Two NASA astronauts, Christina Koch and Jessica Meir have embarked on the first all-female spacewalk in a historic first.
Koch and Meir floated feet-first out of the International Space Station’s (ISS) Quest airlock on Friday, tasked with replacing a failed power control unit.
The spacewalk, known as an extra-vehicular activity (EVA) in astronaut jargon, took place seven months after the original planned date for an all-female outing, which had to be scrapped because the ISS had only one medium-sized spacesuit on board. The agency sent up a second medium spacesuit in October.
“I think it’s important because of the historical nature of what we’re doing,” Koch said ahead of the spacewalk. “In the past, women haven’t always been at the table. It’s wonderful to be contributing to the space program at a time when all contributions are being accepted when everyone has a role. That can lead in turn to an increased chance for success.”
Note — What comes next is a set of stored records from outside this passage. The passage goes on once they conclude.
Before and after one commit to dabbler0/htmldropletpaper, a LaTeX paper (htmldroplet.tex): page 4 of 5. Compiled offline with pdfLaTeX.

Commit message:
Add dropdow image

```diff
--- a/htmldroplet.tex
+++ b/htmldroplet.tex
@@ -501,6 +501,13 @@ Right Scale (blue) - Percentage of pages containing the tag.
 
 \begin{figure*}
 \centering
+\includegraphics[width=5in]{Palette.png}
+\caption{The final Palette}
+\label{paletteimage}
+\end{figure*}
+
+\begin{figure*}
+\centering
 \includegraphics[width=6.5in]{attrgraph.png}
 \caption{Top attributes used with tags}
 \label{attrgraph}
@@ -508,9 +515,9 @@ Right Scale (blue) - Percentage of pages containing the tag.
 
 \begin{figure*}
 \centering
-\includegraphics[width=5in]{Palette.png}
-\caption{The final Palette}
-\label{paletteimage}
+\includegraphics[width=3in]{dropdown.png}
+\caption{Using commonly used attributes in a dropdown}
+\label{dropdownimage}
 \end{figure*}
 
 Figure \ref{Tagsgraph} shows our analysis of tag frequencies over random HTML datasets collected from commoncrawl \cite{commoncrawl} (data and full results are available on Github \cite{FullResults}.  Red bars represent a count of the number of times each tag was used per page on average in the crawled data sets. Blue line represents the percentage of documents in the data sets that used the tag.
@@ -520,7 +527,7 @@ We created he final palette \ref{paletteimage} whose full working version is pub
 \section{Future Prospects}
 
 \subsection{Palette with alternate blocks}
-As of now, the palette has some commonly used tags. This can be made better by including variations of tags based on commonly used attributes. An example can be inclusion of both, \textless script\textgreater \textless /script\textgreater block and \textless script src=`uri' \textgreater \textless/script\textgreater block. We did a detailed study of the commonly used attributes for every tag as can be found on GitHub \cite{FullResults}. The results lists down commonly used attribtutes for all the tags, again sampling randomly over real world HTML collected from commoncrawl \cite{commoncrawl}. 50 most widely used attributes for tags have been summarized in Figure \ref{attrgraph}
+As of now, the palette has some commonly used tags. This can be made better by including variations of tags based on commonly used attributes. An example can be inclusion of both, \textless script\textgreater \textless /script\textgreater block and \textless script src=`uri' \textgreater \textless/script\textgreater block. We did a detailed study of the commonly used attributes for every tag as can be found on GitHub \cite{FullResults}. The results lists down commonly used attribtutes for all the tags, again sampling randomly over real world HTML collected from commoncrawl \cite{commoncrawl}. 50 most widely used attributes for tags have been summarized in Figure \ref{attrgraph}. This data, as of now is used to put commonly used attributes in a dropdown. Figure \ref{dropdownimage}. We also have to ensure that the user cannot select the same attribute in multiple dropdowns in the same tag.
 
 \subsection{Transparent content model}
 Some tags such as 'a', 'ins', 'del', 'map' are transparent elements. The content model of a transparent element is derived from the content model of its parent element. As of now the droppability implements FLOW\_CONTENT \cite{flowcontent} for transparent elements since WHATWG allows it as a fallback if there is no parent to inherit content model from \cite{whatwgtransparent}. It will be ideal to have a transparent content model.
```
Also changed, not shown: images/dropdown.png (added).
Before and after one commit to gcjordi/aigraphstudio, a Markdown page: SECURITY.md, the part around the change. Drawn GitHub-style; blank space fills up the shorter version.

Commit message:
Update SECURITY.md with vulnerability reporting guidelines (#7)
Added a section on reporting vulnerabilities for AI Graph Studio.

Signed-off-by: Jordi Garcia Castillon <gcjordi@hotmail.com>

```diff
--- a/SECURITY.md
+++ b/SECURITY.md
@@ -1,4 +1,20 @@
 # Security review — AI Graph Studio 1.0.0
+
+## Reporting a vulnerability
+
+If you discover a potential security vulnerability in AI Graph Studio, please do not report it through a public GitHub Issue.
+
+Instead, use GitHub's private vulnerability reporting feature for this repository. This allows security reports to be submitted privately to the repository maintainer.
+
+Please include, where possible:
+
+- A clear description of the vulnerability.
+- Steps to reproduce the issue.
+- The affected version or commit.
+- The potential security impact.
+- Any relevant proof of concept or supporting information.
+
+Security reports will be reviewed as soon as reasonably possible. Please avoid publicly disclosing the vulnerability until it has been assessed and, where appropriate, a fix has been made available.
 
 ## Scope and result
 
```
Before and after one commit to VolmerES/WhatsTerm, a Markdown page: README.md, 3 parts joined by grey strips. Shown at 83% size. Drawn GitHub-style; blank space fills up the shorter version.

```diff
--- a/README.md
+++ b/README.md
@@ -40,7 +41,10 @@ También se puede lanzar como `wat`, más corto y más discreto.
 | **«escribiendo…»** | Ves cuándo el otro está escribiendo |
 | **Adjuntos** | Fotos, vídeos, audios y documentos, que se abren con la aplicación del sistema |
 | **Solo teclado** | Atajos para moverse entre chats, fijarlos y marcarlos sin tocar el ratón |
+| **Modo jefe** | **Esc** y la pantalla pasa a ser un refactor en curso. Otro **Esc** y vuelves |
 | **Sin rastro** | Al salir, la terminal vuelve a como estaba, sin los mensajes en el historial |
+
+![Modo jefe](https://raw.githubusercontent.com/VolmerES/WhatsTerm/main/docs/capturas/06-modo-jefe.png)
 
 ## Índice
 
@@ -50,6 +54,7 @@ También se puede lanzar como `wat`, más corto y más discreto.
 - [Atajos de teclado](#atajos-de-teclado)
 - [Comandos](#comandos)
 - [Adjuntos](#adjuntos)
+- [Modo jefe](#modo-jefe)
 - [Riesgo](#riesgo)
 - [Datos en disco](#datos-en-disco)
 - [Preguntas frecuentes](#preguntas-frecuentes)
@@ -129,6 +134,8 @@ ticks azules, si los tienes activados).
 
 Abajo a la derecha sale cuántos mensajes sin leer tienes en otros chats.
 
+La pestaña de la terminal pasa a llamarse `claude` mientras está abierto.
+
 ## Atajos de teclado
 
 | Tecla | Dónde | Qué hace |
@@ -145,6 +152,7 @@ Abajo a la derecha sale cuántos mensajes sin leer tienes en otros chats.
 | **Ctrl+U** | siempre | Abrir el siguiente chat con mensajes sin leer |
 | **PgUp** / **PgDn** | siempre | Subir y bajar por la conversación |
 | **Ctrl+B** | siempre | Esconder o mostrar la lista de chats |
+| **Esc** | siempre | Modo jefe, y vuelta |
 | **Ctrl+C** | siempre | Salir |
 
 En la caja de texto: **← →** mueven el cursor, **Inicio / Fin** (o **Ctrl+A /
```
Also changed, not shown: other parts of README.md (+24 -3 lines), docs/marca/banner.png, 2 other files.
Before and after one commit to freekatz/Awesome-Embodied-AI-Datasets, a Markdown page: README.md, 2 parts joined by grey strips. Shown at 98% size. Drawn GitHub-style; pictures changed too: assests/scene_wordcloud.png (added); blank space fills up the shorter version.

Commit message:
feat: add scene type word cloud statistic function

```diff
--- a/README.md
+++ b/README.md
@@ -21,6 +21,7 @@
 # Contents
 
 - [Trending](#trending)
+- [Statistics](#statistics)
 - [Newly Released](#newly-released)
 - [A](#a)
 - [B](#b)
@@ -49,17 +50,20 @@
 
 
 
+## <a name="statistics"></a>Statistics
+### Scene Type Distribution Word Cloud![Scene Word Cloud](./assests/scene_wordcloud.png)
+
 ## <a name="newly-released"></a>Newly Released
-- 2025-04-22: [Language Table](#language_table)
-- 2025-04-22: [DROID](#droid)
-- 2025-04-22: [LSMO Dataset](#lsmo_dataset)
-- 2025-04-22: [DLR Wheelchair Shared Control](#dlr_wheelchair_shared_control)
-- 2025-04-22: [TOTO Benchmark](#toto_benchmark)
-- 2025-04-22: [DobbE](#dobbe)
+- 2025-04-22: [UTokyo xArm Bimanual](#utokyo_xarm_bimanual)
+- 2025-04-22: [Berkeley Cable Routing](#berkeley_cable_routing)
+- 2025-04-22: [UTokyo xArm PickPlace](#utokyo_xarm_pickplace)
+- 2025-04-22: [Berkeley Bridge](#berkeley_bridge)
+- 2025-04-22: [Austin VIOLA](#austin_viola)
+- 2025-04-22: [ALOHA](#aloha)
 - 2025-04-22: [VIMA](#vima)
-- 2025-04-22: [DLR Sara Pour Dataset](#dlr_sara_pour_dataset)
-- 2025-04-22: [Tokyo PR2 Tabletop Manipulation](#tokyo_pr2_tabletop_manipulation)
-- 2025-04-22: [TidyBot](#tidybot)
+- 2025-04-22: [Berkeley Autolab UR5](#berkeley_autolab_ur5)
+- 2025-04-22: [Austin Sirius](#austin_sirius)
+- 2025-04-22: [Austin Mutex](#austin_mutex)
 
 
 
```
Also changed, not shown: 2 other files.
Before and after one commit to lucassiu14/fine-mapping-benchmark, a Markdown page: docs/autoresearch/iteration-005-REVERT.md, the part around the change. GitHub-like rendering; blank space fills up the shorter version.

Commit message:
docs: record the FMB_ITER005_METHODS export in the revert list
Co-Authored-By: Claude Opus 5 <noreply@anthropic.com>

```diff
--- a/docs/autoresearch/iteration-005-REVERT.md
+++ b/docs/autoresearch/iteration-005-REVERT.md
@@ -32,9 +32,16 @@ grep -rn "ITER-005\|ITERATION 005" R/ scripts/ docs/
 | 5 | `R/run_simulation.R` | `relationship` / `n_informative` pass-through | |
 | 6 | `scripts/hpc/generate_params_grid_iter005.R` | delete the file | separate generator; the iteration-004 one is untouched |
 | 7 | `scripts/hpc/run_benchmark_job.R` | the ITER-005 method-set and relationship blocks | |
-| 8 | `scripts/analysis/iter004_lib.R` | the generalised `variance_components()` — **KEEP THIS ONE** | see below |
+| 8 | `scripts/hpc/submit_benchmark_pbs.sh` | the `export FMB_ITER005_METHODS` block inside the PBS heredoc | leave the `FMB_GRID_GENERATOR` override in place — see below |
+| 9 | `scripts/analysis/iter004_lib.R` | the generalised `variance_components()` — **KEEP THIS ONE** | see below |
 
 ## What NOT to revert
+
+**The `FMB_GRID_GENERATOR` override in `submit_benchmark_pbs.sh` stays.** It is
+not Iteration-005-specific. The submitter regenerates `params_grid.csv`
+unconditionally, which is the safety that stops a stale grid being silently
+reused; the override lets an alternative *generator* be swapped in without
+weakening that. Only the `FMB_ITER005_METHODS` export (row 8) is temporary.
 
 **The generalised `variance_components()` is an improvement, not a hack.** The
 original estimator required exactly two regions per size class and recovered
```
“Christina, you may egress the airlock,” spacecraft communicator Stephanie Wilson told the pair as they set out to replace a power controller on the International Space Station at 1138 GMT.
They began their mission with standard safety checks on their suits and tethers, before making their way to the repair site on the station’s port side, as the sunlit Earth came into view.
In a call to reporters a few minutes earlier, NASA administrator Jim Bridenstine emphasized the symbolic significance of the day. “We want to make sure that space is available to all people, and this is another milestone in that evolution,” he said.
“I have an 11-year-old daughter, I want her to see herself as having all the same opportunities that I found myself as having when I was growing up.”
Your email address will not be published. Required fields are marked *